━━━━━ Information shown

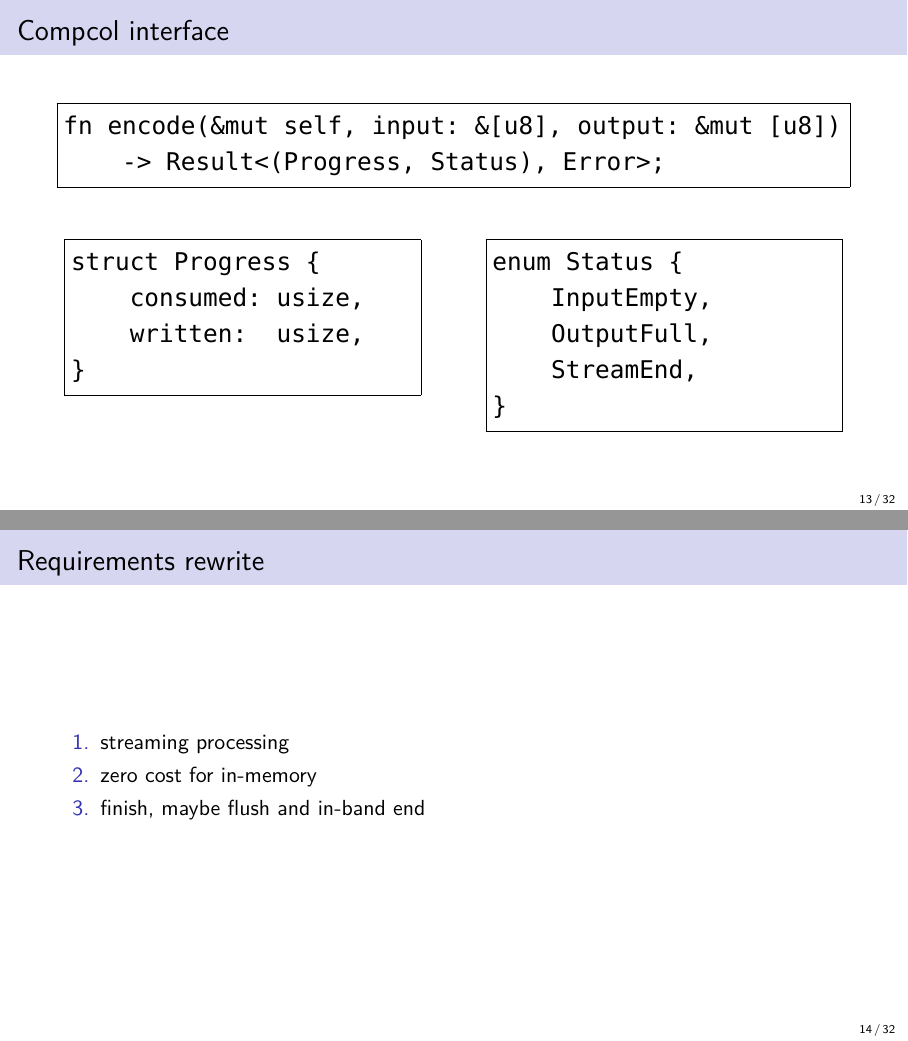
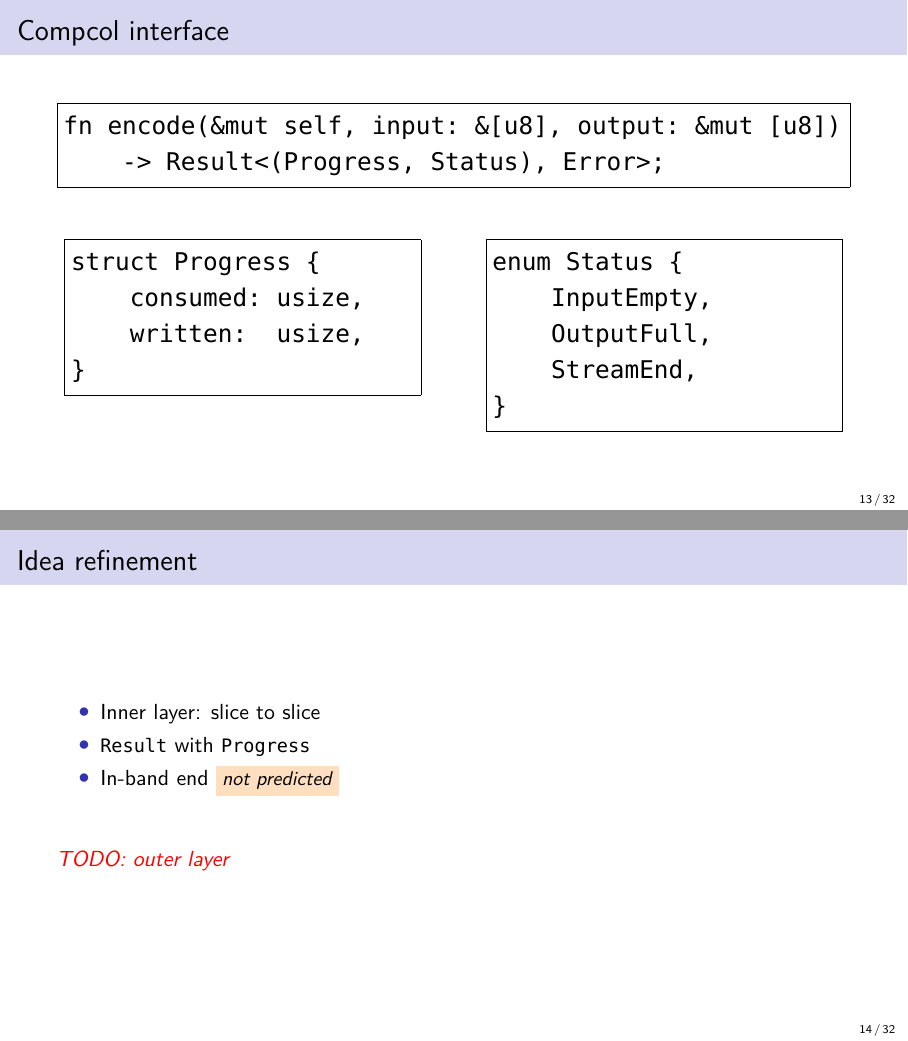
Before and after one commit to olpa/rust-codecs, LaTeX slides (promotion/202611-meetup/rust_cologne.tex): pages 13 and 14 of 32, joined at a grey line. Compiled offline with XeLaTeX.

Commit message:
Slides: add 'Idea refinement' slide, \notetag command
Replace 'Requirements rewrite' with 'Idea refinement' (slice-to-slice,
Result with Progress, in-band end). Add \surprise and \notetag commands:
\notetag puts an orange italic badge inline next to text. Mark 'in-band
end' as not predicted.

Co-Authored-By: Claude Sonnet 4.6 <noreply@anthropic.com>

```diff
--- a/promotion/202611-meetup/rust_cologne.tex
+++ b/promotion/202611-meetup/rust_cologne.tex
@@ -8,6 +8,8 @@
 \usepackage{fancyvrb}
 \setmonofont{DejaVu Sans Mono}[Scale=0.85]
 \newcommand{\hl}[1]{\colorbox{yellow}{#1}}
+\newcommand{\surprise}[1]{\colorbox{orange!25}{#1}}
+\newcommand{\notetag}[1]{~\colorbox{orange!25}{\small\textit{#1}}}
 \newcommand{\todo}[1]{{\color{red}\emph{#1}}}
 
 \title{Rust codecs: streaming byte transformations}
@@ -173,12 +175,15 @@ enum Status {
 \end{columns}
 \end{frame}
 
-\begin{frame}{Requirements rewrite}
-\begin{enumerate}
-\item streaming processing
-\item zero cost for in-memory
-\item finish, maybe flush and in-band end
-\end{enumerate}
+\begin{frame}{Idea refinement}
+\begin{itemize}
+\item Inner layer: slice to slice
+\item \texttt{Result} with \texttt{Progress}
+\item In-band end\notetag{not predicted}
+\end{itemize}
+
+\bigskip\bigskip
+\todo{TODO: outer layer}
 \end{frame}
 
 \begin{frame}{AI slop}
```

━━━━━━━━━━

* Work request:
Take every line from the data that contains the word "with".

* Answer to this exercise:
Before and after one commit to olpa/rust-codecs, LaTeX slides (promotion/202611-meetup/rust_cologne.tex): pages 13 and 14 of 32, joined at a grey line. Compiled offline with XeLaTeX.
Replace 'Requirements rewrite' with 'Idea refinement' (slice-to-slice,
Result with Progress, in-band end). Add \surprise and \notetag commands:
+\item \texttt{Result} with \texttt{Progress}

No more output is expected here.